FoxNews reported Sept. 10 that Manny Alvarez, M.D., recommends regular exercise to relieve pain and arthritis inflammation, including range-of-motion, strength-training, and aerobic exercise. A healthy diet also can help; choose a variety of foods including vegetables, fruit, and whole grains. Consume fat, cholesterol, sugar, salt, and alcohol in moderation. And take vitamin supplements with minerals (especially calcium) daily.
Ginger and willow bark may be effective alternatives to pain pills, according to the American College of Rheumatology, while chondroitin sulfate and glucosamine may be effective when used in combination with other pain medication. Foods rich in omega-3 fatty acids, like salmon, may reduce pain and joint tenderness.
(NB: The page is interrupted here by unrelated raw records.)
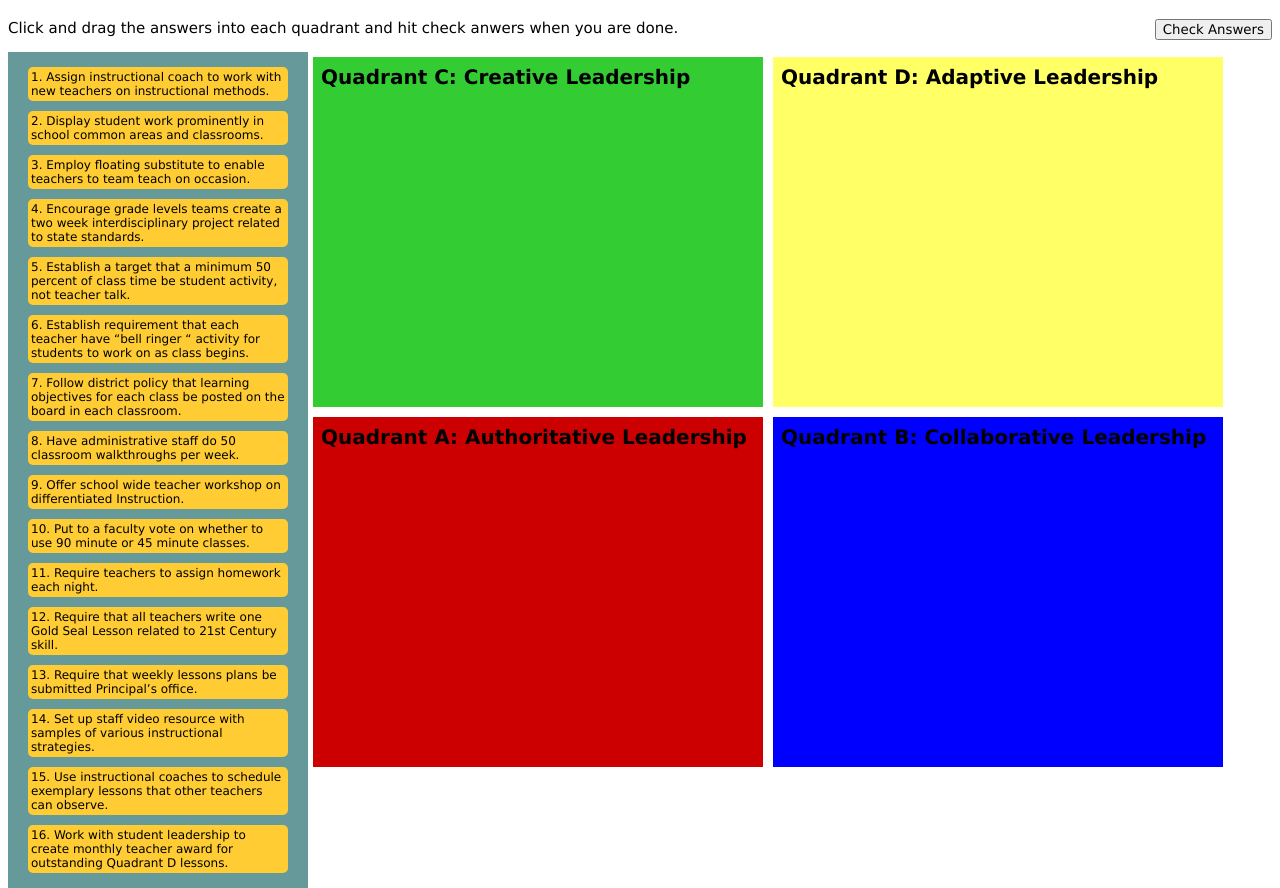
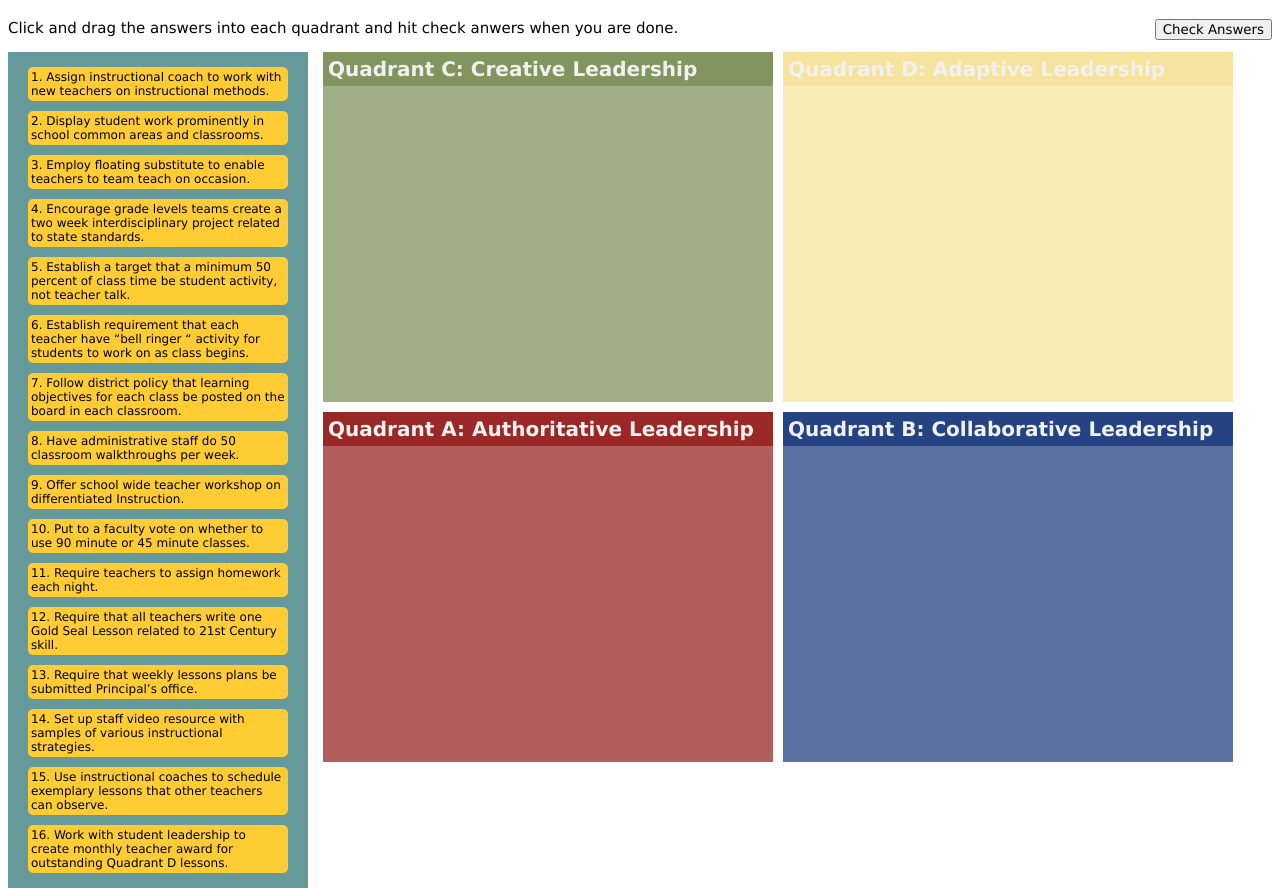
Before and after one commit to jreneew2/AppletQuiz, a plain HTML site: page index.html in a window 1280 px wide. Shown: the part 62-950 px from the top of the page. Drawn offline with nearby package versions, Linux system fonts and the light colour scheme.

Commit message:
changed colors

```diff
--- a/index.css
+++ b/index.css
@@ -5,7 +5,9 @@
 
 h2 {
 	font-size: 20px;
-	margin: 3px;
+	padding: 5px;
+	color: #f1f1f1;
+	margin: 0px;
 }
 
 #quadrants {
@@ -15,15 +17,48 @@ h2 {
 	top: 0;
 	left: 300px;
 	position: absolute;
+	margin-left: 15px;
 }
 
 .quadrant{
 	width: 450px;
 	height: 350px;
-	padding: 5px;
-	margin: 5px;
+	padding: 0px;
+	margin: 0 10px 10px 0px;
 	background-color: #00f;
 	float: left;
+}
+
+#quadA {
+	background-color: rgba(154, 40, 39, 0.75);
+}
+
+#quadA h2{
+	background-color: #9A2827
+}
+
+#quadB {
+	 background-color: rgba(37, 67, 131, 0.75);
+}
+
+#quadB h2{
+	 background-color: #254383;
+}
+
+#quadC {
+	background-color: rgba(130, 149, 95, 0.75);
+}
+
+#quadC h2 {
+	background-color: #82955F;
+}
+
+#quadD {
+	background-color: rgba(246, 228, 158, 0.75);
+}
+
+#quadD h2{
+	background-color: #F6E49E;
 }
 
 .quadrantDrop {
--- a/index.html
+++ b/index.html
@@ -8,9 +8,11 @@
   </head>
   <body>
 
-  <h1>Four Quadrants of Leadership Quiz</h1>
-  <button type="button" id='checkButton' class="button">Check Answers</button>
-  <p>Click and drag the answers into each quadrant and hit check anwers when you are done.</p>
+  <div>
+    <h1>Four Quadrants of Leadership Quiz</h1>
+    <button type="button" id='checkButton' class="button">Check Answers</button>
+    <p>Click and drag the answers into each quadrant and hit check anwers when you are done.</p>
+  </div>
   <div id='playingField'>
     <div id='options'>
         <div class='option catD'>1. Assign instructional coach to work with new teachers on instructional methods.</div>
@@ -31,19 +33,19 @@
       <div class='option catD'>16. Work with student leadership to create monthly teacher award for outstanding Quadrant D lessons.</div>
     </div>
     <div id='quadrants'>
-      <div class='quadrant'style="background-color:#33cc33">
+      <div class='quadrant' id='quadC'>
         <h2>Quadrant C: Creative Leadership</h2>
         <div class='quadrantDrop' id='catC'></div>
       </div>
-      <div class='quadrant'style="background-color:#ffff66">
+      <div class='quadrant' id='quadD'>
         <h2>Quadrant D: Adaptive Leadership</h2>
         <div class='quadrantDrop' id='catD'></div>
       </div>
-      <div class='quadrant'style="background-color:#cc0000">
+      <div class='quadrant' id='quadA'>
         <h2>Quadrant A: Authoritative Leadership</h2>
         <div class='quadrantDrop' id='catA'></div>
       </div>
-      <div class='quadrant'style="background-color:#0000ff">
+      <div class='quadrant' id='quadB'>
         <h2>Quadrant B: Collaborative Leadership</h2>
         <div class='quadrantDrop' id='catB'></div>
       </div>
```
Hot and cold compresses placed on aching joints can provide relief, and minimizing the stress in your life can reduce muscle tension along with feelings of pain and fatigue.